Seeds almost always prefer to germinate in the dark but once the cotyledon sprouts through the surface they immediately need light. Failure to provide light will cause stretching and stem elongation as the new seedling searches for a light source. During the first two weeks seedling should receive 24 hours of light per day. Flourescent lamps are an excellent choice providing a full light spectrum to young seedlings. Metal Halide lamps can also be used but precautions must be taken to keep seedling from burning under the high intensity light. Seedling should be started in the peripheral light and gradually moved directly under the lamp.

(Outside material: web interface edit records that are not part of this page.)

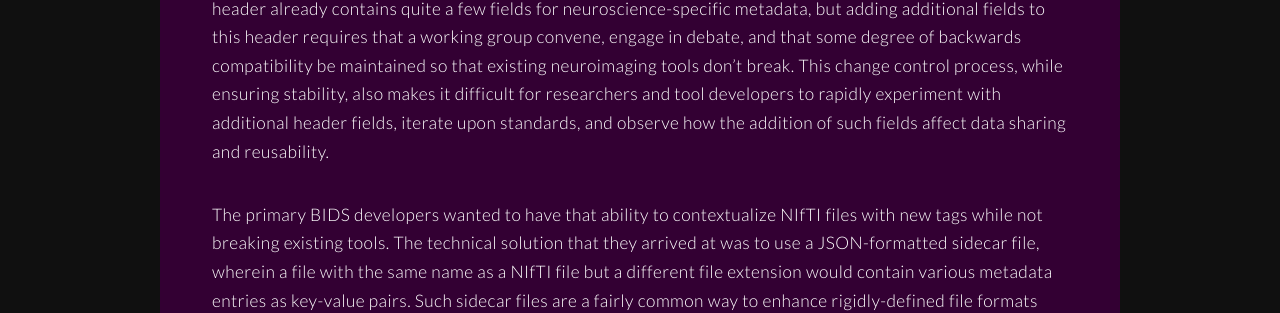
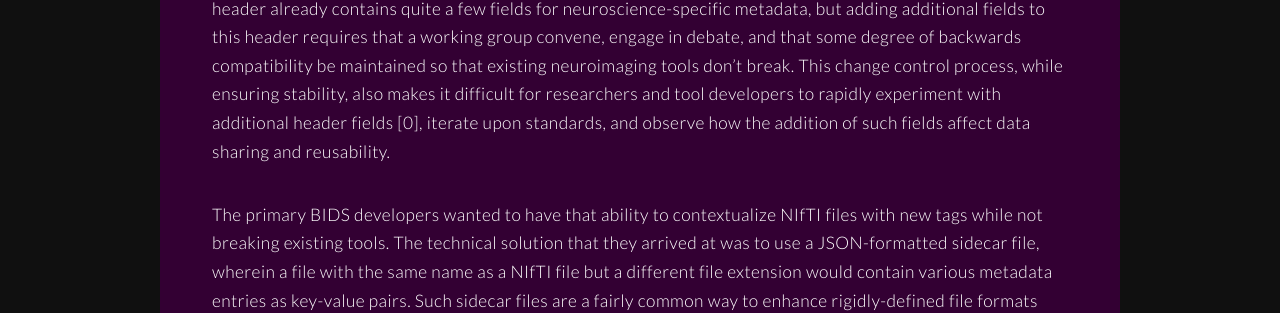
Before and after one commit to jpellman/jpellman.github.io, a Jekyll site: the page built from _posts/2019-09-01-gzip-metadata-container.md, in a window 1280 px wide and 900 px high, scrolled down 943 px. Shown: the part 320-633 px from the top of the window. Built offline with Jekyll 4.4.1, drawn with Linux system fonts in a browser that asks for light colours; comment, search, counter and statistics services are not loaded; some of the changed text lies outside the part shown.

Commit message:
Add correction to gzip as metadata container post

```diff
--- a/_posts/2019-09-01-gzip-metadata-container.md
+++ b/_posts/2019-09-01-gzip-metadata-container.md
@@ -8,7 +8,7 @@ permalink: /gzip-metadata.html
 
 It's been a while since I last posted, but I've been itching to commit to words a few thoughts I've been kicking around regarding one particular approach to adding metadata to arbitrary file formats.  In the distant past, I was heavily involved in a community that was developing a standard for enriching neuroimaging datasets with metadata.  I'm not going to re-hash all of the advantages that creating such a standard confers upon the neuroscience community, since others have done so extensively elsewhere, but the short of it is that the standard, the [Brain Imaging Data Structure (BIDS)](https://bids.neuroimaging.io), has done much to increase both the discoverability and reusability of fMRI/EEG/MEG datasets that otherwise would have remained "hidden" in a proverbial file drawer somewhere.  If you're interested in understanding BIDS more, there is a [paper](https://doi.org/10.1101/034561) that goes into more detail.  For this post, I'm going to focus on one particular technical choice that was made about how BIDS stores supplementary data (such what instrumentation was used and how equipment was configured).
 
-In fMRI data analysis, the two most heavily used formats are [NIfTI](https://nifti.nimh.nih.gov/) (described in great detail [here](https://brainder.org/2012/09/23/the-nifti-file-format/) and [here](https://brainder.org/2015/04/03/the-nifti-2-file-format/)) and [MINC](http://www.bic.mni.mcgill.ca/ServicesSoftware/MINC).  In terms of format adoption, the majority of tools available to neuroscientists favor NIfTI support, which led the designers of BIDS to focus on finding ways to inject additional metadata into this format.  The NIfTI file header already contains quite a few fields for neuroscience-specific metadata, but adding additional fields to this header requires that a working group convene, engage in debate, and that some degree of backwards compatibility be maintained so that existing neuroimaging tools don't break.  This change control process, while ensuring stability, also makes it difficult for researchers and tool developers to rapidly experiment with additional header fields, iterate upon standards, and observe how the addition of such fields affect data sharing and reusability.
+In fMRI data analysis, the two most heavily used formats are [NIfTI](https://nifti.nimh.nih.gov/) (described in great detail [here](https://brainder.org/2012/09/23/the-nifti-file-format/) and [here](https://brainder.org/2015/04/03/the-nifti-2-file-format/)) and [MINC](http://www.bic.mni.mcgill.ca/ServicesSoftware/MINC).  In terms of format adoption, the majority of tools available to neuroscientists favor NIfTI support, which led the designers of BIDS to focus on finding ways to inject additional metadata into this format.  The NIfTI file header already contains quite a few fields for neuroscience-specific metadata, but adding additional fields to this header requires that a working group convene, engage in debate, and that some degree of backwards compatibility be maintained so that existing neuroimaging tools don't break.  This change control process, while ensuring stability, also makes it difficult for researchers and tool developers to rapidly experiment with additional header fields [0], iterate upon standards, and observe how the addition of such fields affect data sharing and reusability.
 
 The primary BIDS developers wanted to have that ability to contextualize NIfTI files with new tags while not breaking existing tools.  The technical solution that they arrived at was to use a JSON-formatted sidecar file, wherein a file with the same name as a NIfTI file but a different file extension would contain various metadata entries as key-value pairs.  Such sidecar files are a fairly common way to enhance rigidly-defined file formats with additional metadata, and are readily seen elsewhere in the wild.  For instance, sidecar files are used by [gmvault](http://gmvault.org/) to store feature-specific Gmail fields that are not part of an official e-mail message format standard. Additionally, [Kodi](https://kodi.tv/) uses sidecar files to store video metadata (see [here](https://kodi.wiki/view/NFO_files)).  In the case of BIDS, a long-term goal was to engage the NIfTI working group so that this JSON file could itself be embedded within the NIfTI file header in a future version of the NIfTI format:
 
@@ -26,3 +26,5 @@ The main disadvantage to this approach is that the data-to-text encoding most co
 
 
 If anyone is curious about this approach, I've been playing around with it using some incredibly hacky Python code that can be found [here](https://github.com/jpellman/Practice/tree/master/Python/GzipFileHeader).  Unfortunately, Python's gzip module doesn't give you the ability to populate the gzip header comment field directly, so you have to do some more low-level coding to get the desired effect.
+
+> [0]  Note (5/14/20): It has come to my attention that the NifTI header provides its own native mechanism for adding embedded metadata described [here](https://nifti.nimh.nih.gov/nifti-1/documentation/nifti1fields/nifti1fields_pages/extension.html) which I missed during my read through of the standard.  This not change the fact that the gzip header can be used to add embedded metadata to any arbitrary file.
```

Once the seedlings are well established gradually reduce the light-on time. Once the true leaves appear past the cotyledon leaves, seedlings should be receiving 18 hours of light per day. The uninterrupted light-off or dark period is essential for respiration and the development of flowers.
After a very short time the young seedlings will have used up all the nutrition that was stored in the seeds. Introduce supplemental nutrition gradually once cotyledon leaves appear and the roots are well established. Start off with a diluted solution of 1/4 strength of the recommendation for mature plants. Gradually increase over a two week period until full strength is reached.
Weak and unhealthy seedlings will quickly fall prey to disease fungus and predators. Over watering, or using water that is too hot or cold will make plants vulnerable. Always start off with fresh seeds and don't overcrowd seedling. Using sterile growing media and trays and maintaining a sanitary growing environment will also help.
If humidity is too high stems may turn brown and become mushy. This may indicate a fungus called damping-off is present. Remove the humidity dome and use a fungicide specifically for seedlings. If leaves start to turn yellow plants may require a little more nutrient. Slowly increase the strength taking care not to over fertilize. Keep a careful eye on the seedlings for any signs of over fertilization. Leaves curling under or the tips burning will indicate that your nutrient is too strong; cut back. Quarantine new plants for at least one week to ensure they are not contaminated with bugs or disease.
Young seedlings should be inspected daily for any signs of trouble or distress. If caught quickly enough most problems can be rectified. The tops and underside of leaves and stems should be checked for irregularities. Pesticides may be used when necessary but should be used sparingly.
Given all the necessary elements, seeds will grow and mature into strong, healthy plants capable of producing flowers and fruit.